  4. Talk to colleagues to find out the variety of information they include and select from these to create your own style of reporting:

    Financial highlights
    Five year comparative summaries
    Costs by category, department, and technology
    Revenue generated or hours billed
    Consumer price index information relating to information products
    Lexis, Westlaw and other commercial database usage
    Number and categories of end-users
    Circulation statistics
    Computer lab usage
    Publications and guides
    Training, CLE and educational programs provided
    Team projects with other departments
    New services and products
    Trends (business, professional, technological)
    Profile and review of the operation
    Industry standards and conditions
    Distinctions and commendations
    Competitor analysis
    Product ranking
    Personnel demographics

  5. Observe how others substitute graphs, charts, diagrams and schematics for words.
  6. Suggest that your AALL SIS create an AR collection either hard copy or online.

    Editors Note: If you’d like to submit a stripped down version of your annual report as an emplar, we’ll be happy to post it on LLRX. Just e-mail [email protected] .

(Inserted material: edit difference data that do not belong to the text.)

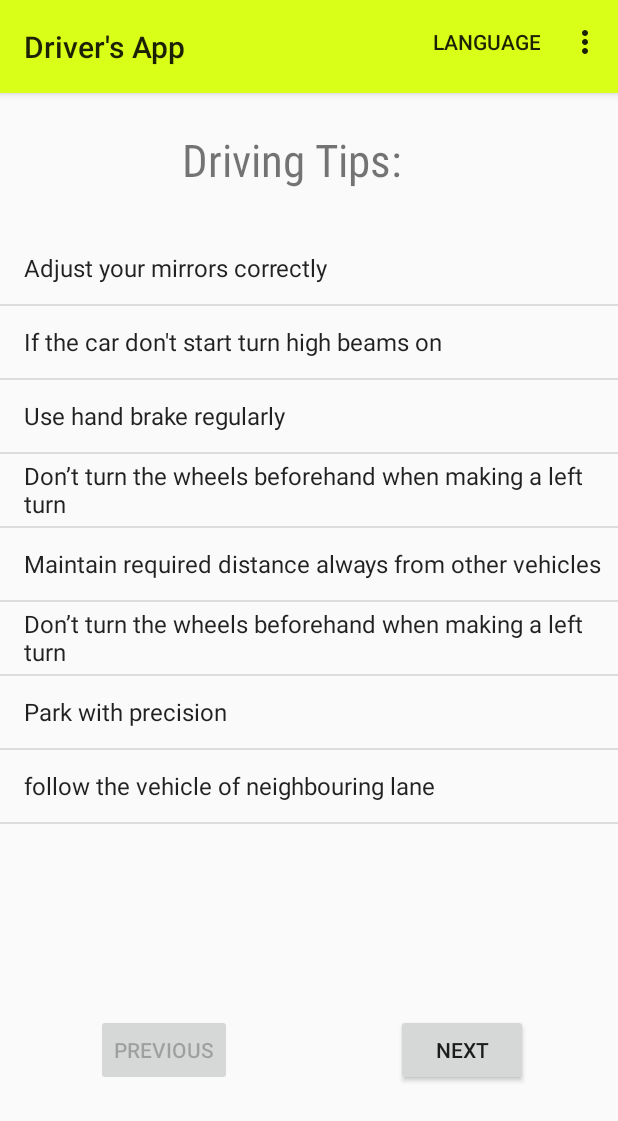
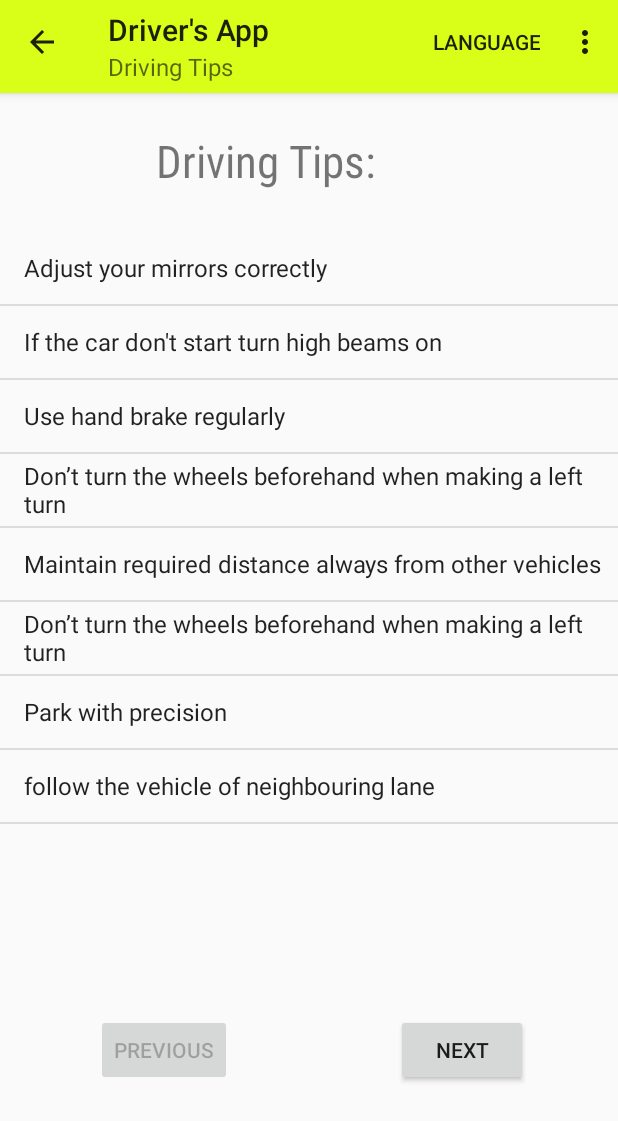
Before and after one commit to tapiopa/Driver-s-Licence-App, an Android app: the Informationactivity screen opened directly, with no data from a screen before it, on a phone screen of 412 x 824 dp. Shown: the top 1121 px of the screen. Run offline under Robolectric (Android 15) with nearby library versions, the phone set to English and light mode, and no system bars.

Commit message:
UI polishing and setting parent activities

```diff
--- a/app/src/main/java/tapiopalonemi/fi/driversapp/Informationactivity.java
+++ b/app/src/main/java/tapiopalonemi/fi/driversapp/Informationactivity.java
@@ -13,14 +13,15 @@ import android.view.View;
 import android.widget.ArrayAdapter;
 import android.widget.Button;
 import android.widget.ListView;
+
 import java.util.ArrayList;
 import java.util.Locale;
+
 import android.view.Menu;
 import android.view.MenuInflater;
 import android.view.MenuItem;
 
 public class Informationactivity extends AppCompatActivity {
-
 
 
     private MyDBHandler db;
@@ -30,17 +31,23 @@ public class Informationactivity extends AppCompatActivity {
     ArrayList<DrivingInfo> tips;
 
 
-
     @Override
 //
     protected void onCreate(Bundle savedInstanceState) {
         super.onCreate(savedInstanceState);
         setContentView(R.layout.activity_info);
-            Toolbar myToolbar = findViewById(R.id.toolbar_Information);
-            setSupportActionBar(myToolbar);
+        Toolbar myToolbar = findViewById(R.id.toolbar_Information);
+        setSupportActionBar(myToolbar);
 
-            // Get a support ActionBar corresponding to this toolbar
-            ActionBar ab = getSupportActionBar();
+        // Get a support ActionBar corresponding to this toolbar
+        ActionBar ab = getSupportActionBar();
+        // Enable the Up button
+        if (null != ab) {
+            ab.setDisplayHomeAsUpEnabled(true);
+            String abTitle = "Driver's App ";
+            ab.setTitle(abTitle);
+            ab.setSubtitle(R.string.button_driving_tips);
+        }
 
         db = new MyDBHandler(this);
 
--- a/app/src/main/res/layout/activity_info.xml
+++ b/app/src/main/res/layout/activity_info.xml
@@ -30,22 +30,21 @@
         android:textSize="30sp"
         app:layout_constraintBottom_toTopOf="@+id/information_list_view"
         app:layout_constraintEnd_toEndOf="parent"
-        app:layout_constraintHorizontal_bias="0.522"
+        app:layout_constraintHorizontal_bias="0.824"
         app:layout_constraintStart_toStartOf="parent"
-        app:layout_constraintTop_toTopOf="parent" />
+        app:layout_constraintTop_toTopOf="parent"
+        app:layout_constraintVertical_bias="0.435" />
 
     <ListView
 
         android:id="@+id/information_list_view"
         android:layout_width="427dp"
         android:layout_height="429dp"
-        android:layout_marginTop="32dp"
         android:layout_marginBottom="240dp"
         app:layout_constraintBottom_toBottomOf="parent"
         app:layout_constraintEnd_toEndOf="parent"
         app:layout_constraintHorizontal_bias="0.0"
-        app:layout_constraintStart_toStartOf="parent"
-        app:layout_constraintTop_toBottomOf="@+id/button" />
+        app:layout_constraintStart_toStartOf="parent" />
 
     <Button
         android:id="@+id/button2"
--- a/app/src/main/res/values/strings.xml
+++ b/app/src/main/res/values/strings.xml
@@ -27,5 +27,5 @@
     <string name="dummy_content">DUMMY\nCONTENT</string>
     <string name="title_activity_image" translatable="false">ImageActivity</string>
     <string name="button_change_results">Change Answers</string>
-    <string name="traffic_signs">DRIVING SYMBOLS</string>
+    <string name="traffic_signs">Driving Symbols</string>
 </resources>
```
Also changed, not shown: app/src/main/AndroidManifest.xml (+8 -2 lines), app/src/main/java/tapiopalonemi/fi/driversapp/DrivingSymbols.java (+11 -0 lines).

  7. Stimulate your imagination by reviewing a few ARs from public companies, who often engage professionals to write and design their reports. Observe the writing styles, formats, content and special features. Which ones tell their story effectively? Why do others fail to hook and hold your interest?
  8. Consider delivering your AR, or part of it, online or verbally. I “experienced” an AR delivered as a short skit at a U.S. Master Swimmers’ Annual Conference. It was action-oriented, brief, clear, and effectively held everyone’s attention. It probably was put together in a couple of hours. While a skit may be too far out for formal legal environments, it might be appreciated in more informal ones.
  9. Incorporate your AR theme and key achievements for the year into bookmarks, library maps, pathfinders, Web pages, Intranet and brochures.
  10. Refer to ( for additional tips from the Annual Reports Library and if you are interested in unusual ARs and AR trivia, like who said “never judge an annual report by its movie,” see
Posted in: Guide on the Side, Law Librarians, Writing Skills